Kettle refers in passing to a scheme for common citizenship between Britain and France, which came to the fore in the desperate days of the Battle of France in 1940. Contrary to Kettle, though, this was not an “enthusiastic attempt” on Churchill’s part. As his Private Secretary John Colville wrote, Churchill wanted French soldiers escaping the wreck to come and fight in Britain, but he was “less interested in the grandiose idea of a Franco-British union.” His chief whip described him as “bored and critical.” Churchill went along with the plan in the hope that it would keep France in the war. Once it became apparent that it would not, Churchill dropped the idea.

We don’t, sadly, have much evidence for what Churchill thought about the EEC, the predecessor to today’s EU. He said he supported the British application to join in 1961 – but that application was urged by his protégée Macmillan, and by supporting it, Churchill was backing up his man and his party. Against this, we have a report from Field Marshall Bernard Montgomery, who said that when he saw Churchill in mid-1962 that Churchill was sitting up in bed and declaiming against joining the EEC. Churchill afterwards described Monty’s behavior as “monstrous” – but Churchill had an understandable aversion to having his private conversations with friends reported in public, viewing it as a betrayal of trust.

My own view is that Monty’s report is probably accurate, though tactless. But we just don’t know what Churchill thought about the EEC (if, sadly, his worsening condition by that point allowed him to come to grips with the issue at all). And that is the point: everything Churchill said and thought about Europe was pre-EEC, and pre-EU. When he talked about Europe, we have to remember that he was a man, and an Englishman, born into the Victorian Era, who believed in free trade and free political institutions.

Which brings us to the matter of the House of Commons. Churchill believed profoundly in the Commons.

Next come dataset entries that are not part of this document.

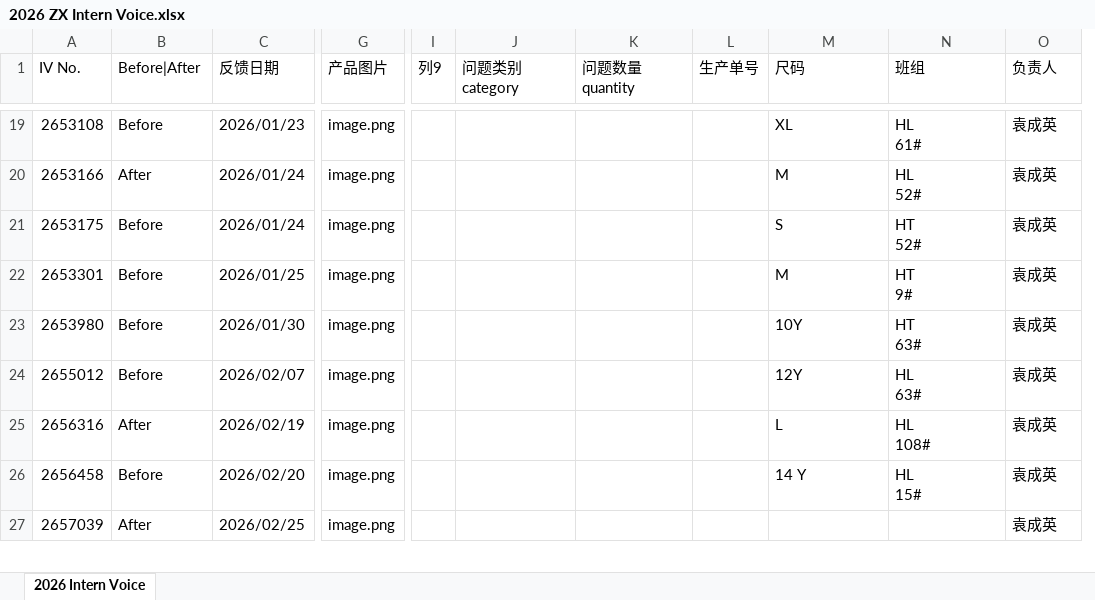
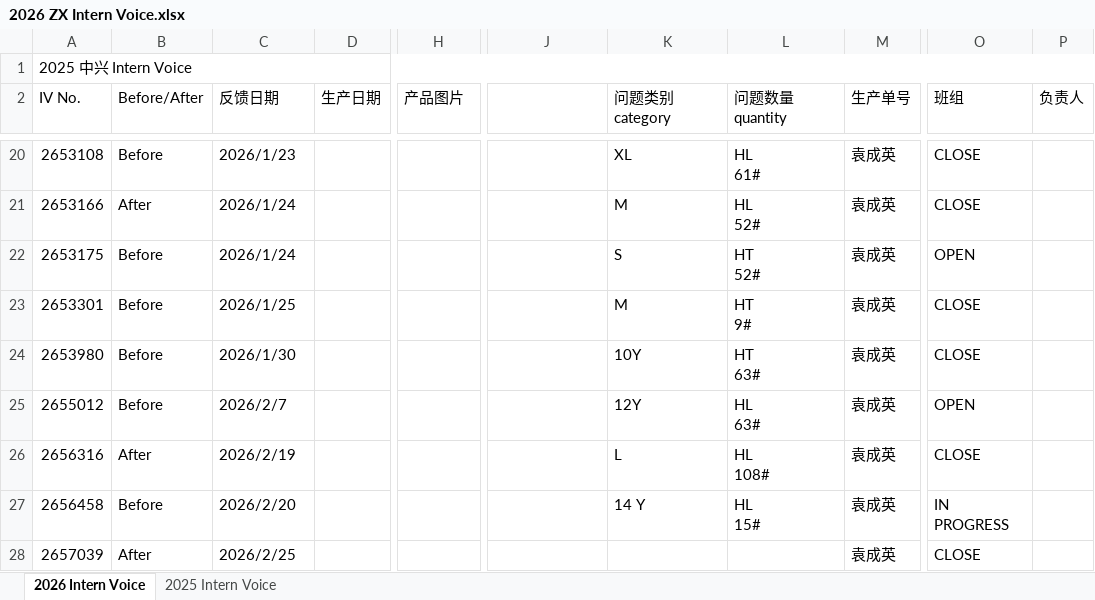
Before and after one commit to zengjingtao5775-droid/Quality, an Excel workbook: TU database/ZX Database/2026 ZX Intern Voice.xlsx, sheet 2026 Intern Voice, drawn as a sheet; only a part is shown, gaps mark what is left out; values as stored, in another font and other column widths than the file's, no cell formats; removed rows and columns are numbered as before the commit, all else as after; rows hold the shown columns only; the diff covers the shown part only; the diff names each change by its address in the sheet, - before the commit and + after, or states it on an @@ line.

```diff
--- a/TU database/ZX Database/2026 ZX Intern Voice.xlsx (sheet 2026 Intern Voice)
+++ b/TU database/ZX Database/2026 ZX Intern Voice.xlsx (sheet 2026 Intern Voice)
+sheet tab: 2025 Intern Voice
+column D (生产日期), empty
-column I (列9), empty
-column K (问题数量quantity), empty
-column L (生产单号), empty
+column O (班组), rows 20-28: CLOSE | CLOSE | OPEN | CLOSE | CLOSE | OPEN | CLOSE | IN PROGRESS | CLOSE
+column P (负责人), empty
+row 1: 2025 中兴 Intern Voice
-B2: Before|After
+B2: Before/After
-J2: 问题类别category
+J2: (empty)
-K2: 尺码
+K2: 问题类别category
-L2: 班组
+L2: 问题数量quantity
-M2: 负责人
+M2: 生产单号
-C20 (反馈日期): 2026/01/23
+C20 (反馈日期): 2026/1/23
-H20:H28 (产品图片): image.png
+H20:H28 (产品图片): (empty)
-C21:C22 (反馈日期): 2026/01/24
+C21:C22 (反馈日期): 2026/1/24
-C23 (反馈日期): 2026/01/25
+C23 (反馈日期): 2026/1/25
-C24 (反馈日期): 2026/01/30
+C24 (反馈日期): 2026/1/30
-C25 (反馈日期): 2026/02/07
+C25 (反馈日期): 2026/2/7
-C26 (反馈日期): 2026/02/19
+C26 (反馈日期): 2026/2/19
-C27 (反馈日期): 2026/02/20
+C27 (反馈日期): 2026/2/20
-C28 (反馈日期): 2026/02/25
+C28 (反馈日期): 2026/2/25
```
Also changed, not shown: 2 added rows and 54 edited cells elsewhere in this sheet, cell formats, 7 other files.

He regarded it as the secret of Britain’s success, the reason why it had beaten the supposedly superior system of Imperial Germany in the Great War, and the reason why it would beat Nazi Germany. He did not agree that centralized systems were more efficient. On one memorable occasion in 1917, reported in volume six of his official biography, he led an MP into the Commons late at night, and launched into a speech on the virtues of the House:

‘Look at it!’ he said. ‘This little place is what makes the difference between us and Germany. It is in virtue of this that we muddle through to success, and for lack of this Germany’s brilliant efficiency will lead her to final disaster. This little room is the shrine of the world’s liberties.’

I leave it to the reader to decide if that Winston Churchill would be happily content to vote for Remain, in the knowledge that a majority of Britain’s rules and laws are passed down from Brussels, not subject to a meaningful vote – much less meaningful debate – in the House of Commons.

About the Author

Theodore R. Bromund, Ph.D. Senior Research Fellow in Anglo-American Relations
The Margaret Thatcher Center for Freedom

Originally published in Forbes Opinion